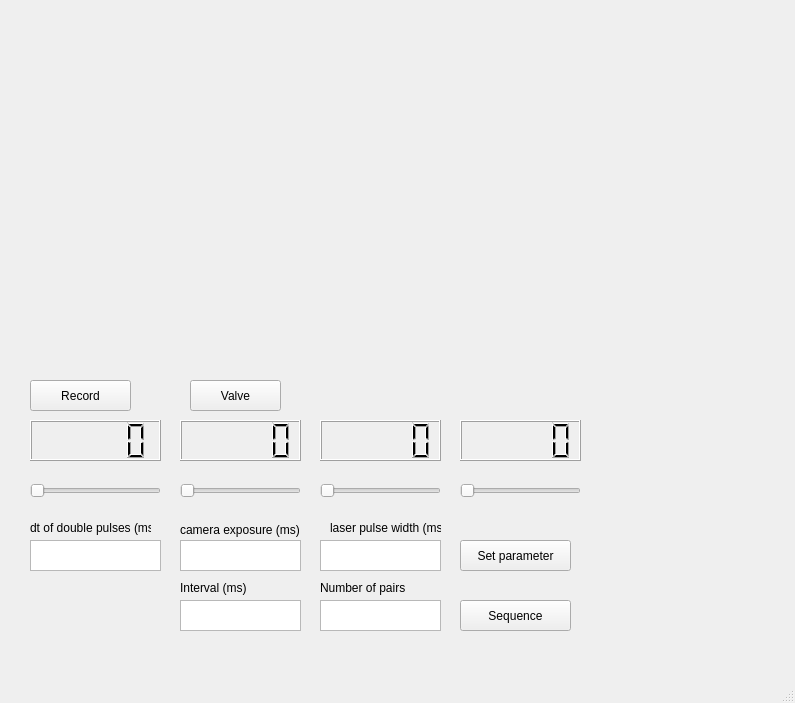
This is gui_main_katashima.ui in hshintaku/git_electroporation as Qt 5 draws it before an edit. The edited form follows.
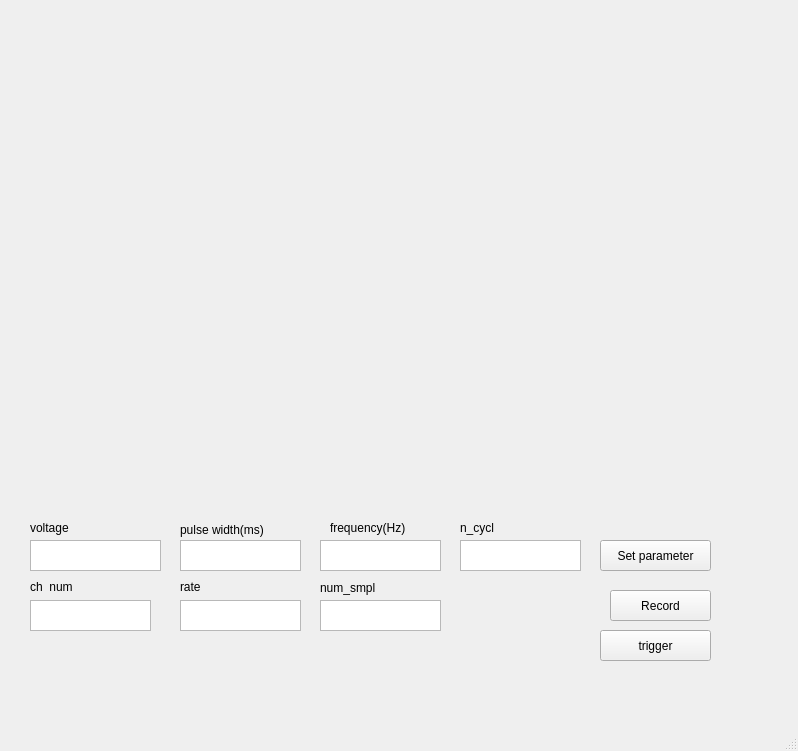
This is the edited form.

Patch:
```diff
--- a/gui_main_katashima.ui
+++ b/gui_main_katashima.ui
@@ -6,8 +6,8 @@
    <rect>
     <x>0</x>
     <y>0</y>
-    <width>795</width>
-    <height>703</height>
+    <width>798</width>
+    <height>751</height>
    </rect>
   </property>
   <property name="windowTitle">
@@ -17,8 +17,8 @@
    <widget class="QPushButton" name="pushButton">
     <property name="geometry">
      <rect>
-      <x>30</x>
-      <y>380</y>
+      <x>610</x>
+      <y>590</y>
       <width>101</width>
       <height>31</height>
      </rect>
@@ -27,111 +27,6 @@
      <string>Record</string>
     </property>
    </widget>
-   <widget class="QLCDNumber" name="lcdNumber">
-    <property name="geometry">
-     <rect>
-      <x>30</x>
-      <y>420</y>
-      <width>131</width>
-      <height>41</height>
-     </rect>
-    </property>
-   </widget>
-   <widget class="QLCDNumber" name="lcdNumber_2">
-    <property name="geometry">
-     <rect>
-      <x>180</x>
-      <y>420</y>
-      <width>121</width>
-      <height>41</height>
-     </rect>
-    </property>
-   </widget>
-   <widget class="QLCDNumber" name="lcdNumber_3">
-    <property name="geometry">
-     <rect>
-      <x>320</x>
-      <y>420</y>
-      <width>121</width>
-      <height>41</height>
-     </rect>
-    </property>
-   </widget>
-   <widget class="QLCDNumber" name="lcdNumber_4">
-    <property name="geometry">
-     <rect>
-      <x>460</x>
-      <y>420</y>
-      <width>121</width>
-      <height>41</height>
-     </rect>
-    </property>
-   </widget>
-   <widget class="QPushButton" name="pushButton_2">
-    <property name="geometry">
-     <rect>
-      <x>190</x>
-      <y>380</y>
-      <width>91</width>
-      <height>31</height>
-     </rect>
-    </property>
-    <property name="text">
-     <string>Valve</string>
-    </property>
-   </widget>
-   <widget class="QSlider" name="horizontalSlider_1">
-    <property name="geometry">
-     <rect>
-      <x>30</x>
-      <y>480</y>
-      <width>131</width>
-      <height>22</height>
-     </rect>
-    </property>
-    <property name="orientation">
-     <enum>Qt::Horizontal</enum>
-    </property>
-   </widget>
-   <widget class="QSlider" name="horizontalSlider_2">
-    <property name="geometry">
-     <rect>
-      <x>180</x>
-      <y>480</y>
-      <width>121</width>
-      <height>22</height>
-     </rect>
-    </property>
-    <property name="orientation">
-     <enum>Qt::Horizontal</enum>
-    </property>
-   </widget>
-   <widget class="QSlider" name="horizontalSlider_3">
-    <property name="geometry">
-     <rect>
-      <x>320</x>
-      <y>480</y>
-      <width>121</width>
-      <height>22</height>
-     </rect>
-    </property>
-    <property name="orientation">
-     <enum>Qt::Horizontal</enum>
-    </property>
-   </widget>
-   <widget class="QSlider" name="horizontalSlider_4">
-    <property name="geometry">
-     <rect>
-      <x>460</x>
-      <y>480</y>
-      <width>121</width>
-      <height>22</height>
-     </rect>
-    </property>
-    <property name="orientation">
-     <enum>Qt::Horizontal</enum>
-    </property>
-   </widget>
    <widget class="QPlainTextEdit" name="plainTextEdit_1">
     <property name="geometry">
      <rect>
@@ -172,7 +67,7 @@
      </rect>
     </property>
     <property name="text">
-     <string>dt of double pulses (ms)</string>
+     <string>voltage</string>
     </property>
    </widget>
    <widget class="QLabel" name="label_2">
@@ -185,7 +80,7 @@
      </rect>
     </property>
     <property name="text">
-     <string>camera exposure (ms)</string>
+     <string>pulse width(ms)</string>
     </property>
    </widget>
    <widget class="QLabel" name="label_3">
@@ -198,13 +93,13 @@
      </rect>
     </property>
     <property name="text">
-     <string>laser pulse width (ms)</string>
+     <string>frequency(Hz)</string>
     </property>
    </widget>
    <widget class="QPushButton" name="pushButton_4">
     <property name="geometry">
      <rect>
-      <x>460</x>
+      <x>600</x>
       <y>540</y>
       <width>111</width>
       <height>31</height>
@@ -217,8 +112,8 @@
    <widget class="QPlainTextEdit" name="plainTextEdit">
     <property name="geometry">
      <rect>
-      <x>180</x>
-      <y>600</y>
+      <x>460</x>
+      <y>540</y>
       <width>121</width>
       <height>31</height>
      </rect>
@@ -227,7 +122,7 @@
    <widget class="QPlainTextEdit" name="plainTextEdit_4">
     <property name="geometry">
      <rect>
-      <x>320</x>
+      <x>30</x>
       <y>600</y>
       <width>121</width>
       <height>31</height>
@@ -237,27 +132,27 @@
    <widget class="QPushButton" name="pushButton_5">
     <property name="geometry">
      <rect>
-      <x>460</x>
-      <y>600</y>
+      <x>600</x>
+      <y>630</y>
       <width>111</width>
       <height>31</height>
      </rect>
     </property>
     <property name="text">
-     <string>Sequence</string>
+     <string>trigger</string>
     </property>
    </widget>
    <widget class="QLabel" name="label_4">
     <property name="geometry">
      <rect>
-      <x>180</x>
-      <y>580</y>
+      <x>460</x>
+      <y>520</y>
       <width>71</width>
       <height>16</height>
      </rect>
     </property>
     <property name="text">
-     <string>Interval (ms)</string>
+     <string>n_cycl</string>
     </property>
    </widget>
    <widget class="QLabel" name="label_5">
@@ -270,7 +165,53 @@
      </rect>
     </property>
     <property name="text">
-     <string>Number of pairs</string>
+     <string>num_smpl</string>
+    </property>
+   </widget>
+   <widget class="QPlainTextEdit" name="plainTextEdit_5">
+    <property name="geometry">
+     <rect>
+      <x>180</x>
+      <y>600</y>
+      <width>121</width>
+      <height>31</height>
+     </rect>
+    </property>
+   </widget>
+   <widget class="QLabel" name="label_6">
+    <property name="geometry">
+     <rect>
+      <x>30</x>
+      <y>580</y>
+      <width>47</width>
+      <height>13</height>
+     </rect>
+    </property>
+    <property name="text">
+     <string>ch_num</string>
+    </property>
+   </widget>
+   <widget class="QLabel" name="label_7">
+    <property name="geometry">
+     <rect>
+      <x>180</x>
+      <y>580</y>
+      <width>47</width>
+      <height>13</height>
+     </rect>
+    </property>
+    <property name="text">
+     <string>rate</string>
+    </property>
+   </widget>
+   <widget class="QPlainTextEdit" name="plainTextEdit_6">
+    <property name="geometry">
+     <rect>
+      <x>320</x>
+      <y>600</y>
+      <width>121</width>
+      <height>31</height>
+     </rect>
     </property>
    </widget>
   </widget>
```
Left out of the diff: 84 changed lines with no effect on the pictures.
____________
-- Task details --
How many of the lines above include the string "This"? Answer with the number only.

-- Task answer --
2